Task directions: Could you find every line in the records below that contains the word "MYOGLOBIN" and copy it?

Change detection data
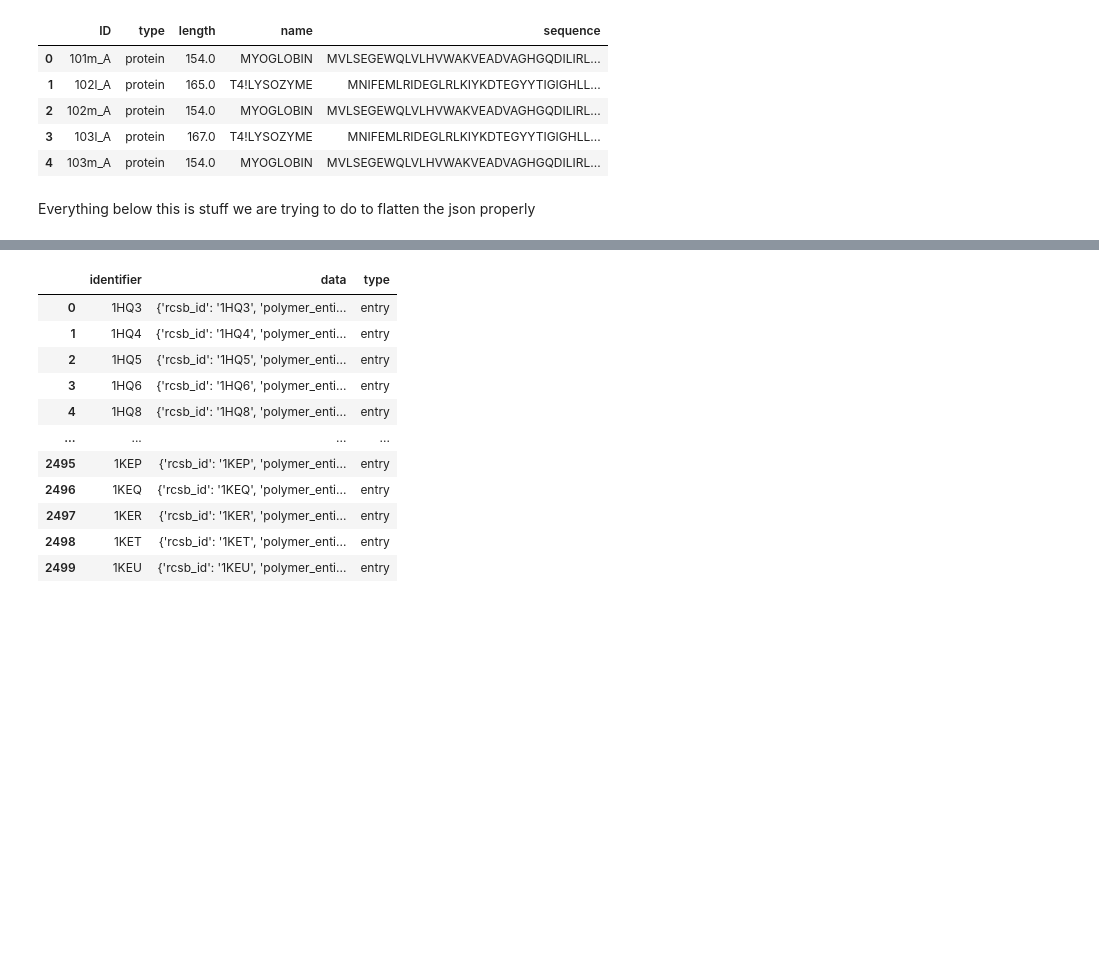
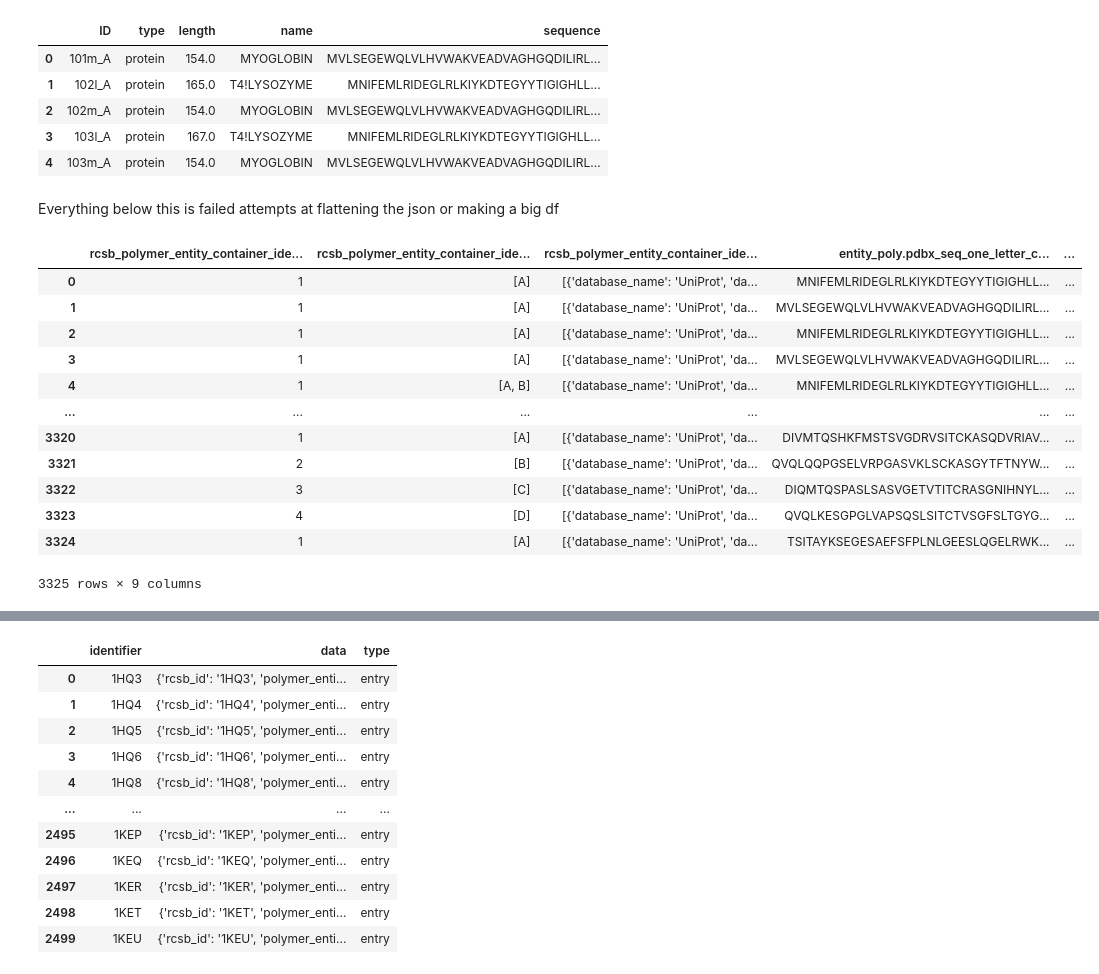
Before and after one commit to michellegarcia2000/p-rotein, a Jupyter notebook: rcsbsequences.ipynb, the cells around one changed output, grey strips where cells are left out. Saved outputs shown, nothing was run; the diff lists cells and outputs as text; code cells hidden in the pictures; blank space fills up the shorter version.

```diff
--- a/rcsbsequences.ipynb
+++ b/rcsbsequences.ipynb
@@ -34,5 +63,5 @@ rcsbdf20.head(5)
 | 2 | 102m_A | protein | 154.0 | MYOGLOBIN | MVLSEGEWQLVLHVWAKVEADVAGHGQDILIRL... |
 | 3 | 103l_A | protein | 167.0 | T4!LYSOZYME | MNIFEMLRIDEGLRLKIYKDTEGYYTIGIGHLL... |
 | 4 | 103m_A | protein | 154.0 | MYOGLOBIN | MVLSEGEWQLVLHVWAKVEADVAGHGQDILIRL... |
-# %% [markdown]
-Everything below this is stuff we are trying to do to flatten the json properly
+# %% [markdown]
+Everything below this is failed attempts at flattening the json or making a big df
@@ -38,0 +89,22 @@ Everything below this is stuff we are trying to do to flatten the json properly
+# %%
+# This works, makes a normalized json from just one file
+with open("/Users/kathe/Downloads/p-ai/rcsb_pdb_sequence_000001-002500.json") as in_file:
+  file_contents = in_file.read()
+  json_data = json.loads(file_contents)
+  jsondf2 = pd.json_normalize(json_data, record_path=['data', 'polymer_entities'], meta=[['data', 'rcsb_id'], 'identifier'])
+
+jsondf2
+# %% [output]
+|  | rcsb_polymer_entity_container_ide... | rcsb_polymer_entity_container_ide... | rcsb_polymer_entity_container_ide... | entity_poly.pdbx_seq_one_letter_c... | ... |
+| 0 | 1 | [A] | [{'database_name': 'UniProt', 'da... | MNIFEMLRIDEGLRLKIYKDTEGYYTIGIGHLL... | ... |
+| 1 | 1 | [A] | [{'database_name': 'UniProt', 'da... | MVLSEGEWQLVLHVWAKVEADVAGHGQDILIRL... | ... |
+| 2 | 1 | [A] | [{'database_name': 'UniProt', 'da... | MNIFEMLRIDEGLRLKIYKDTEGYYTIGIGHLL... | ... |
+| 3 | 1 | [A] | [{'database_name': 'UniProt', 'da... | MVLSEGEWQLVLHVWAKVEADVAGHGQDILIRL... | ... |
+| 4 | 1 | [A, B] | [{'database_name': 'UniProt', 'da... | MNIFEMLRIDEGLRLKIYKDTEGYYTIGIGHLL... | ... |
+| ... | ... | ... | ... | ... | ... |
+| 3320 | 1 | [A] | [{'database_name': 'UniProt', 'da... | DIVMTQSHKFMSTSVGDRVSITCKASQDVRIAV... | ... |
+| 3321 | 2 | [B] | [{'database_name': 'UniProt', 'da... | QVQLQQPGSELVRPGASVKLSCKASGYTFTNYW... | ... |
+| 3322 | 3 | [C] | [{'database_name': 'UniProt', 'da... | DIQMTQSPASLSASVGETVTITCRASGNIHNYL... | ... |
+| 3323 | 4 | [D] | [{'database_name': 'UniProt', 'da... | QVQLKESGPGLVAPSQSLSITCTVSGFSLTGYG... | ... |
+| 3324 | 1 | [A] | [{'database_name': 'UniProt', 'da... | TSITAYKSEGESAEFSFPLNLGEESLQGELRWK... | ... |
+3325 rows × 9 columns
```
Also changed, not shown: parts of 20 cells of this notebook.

Exercise result:
 | 2 | 102m_A | protein | 154.0 | MYOGLOBIN | MVLSEGEWQLVLHVWAKVEADVAGHGQDILIRL... |
 | 4 | 103m_A | protein | 154.0 | MYOGLOBIN | MVLSEGEWQLVLHVWAKVEADVAGHGQDILIRL... |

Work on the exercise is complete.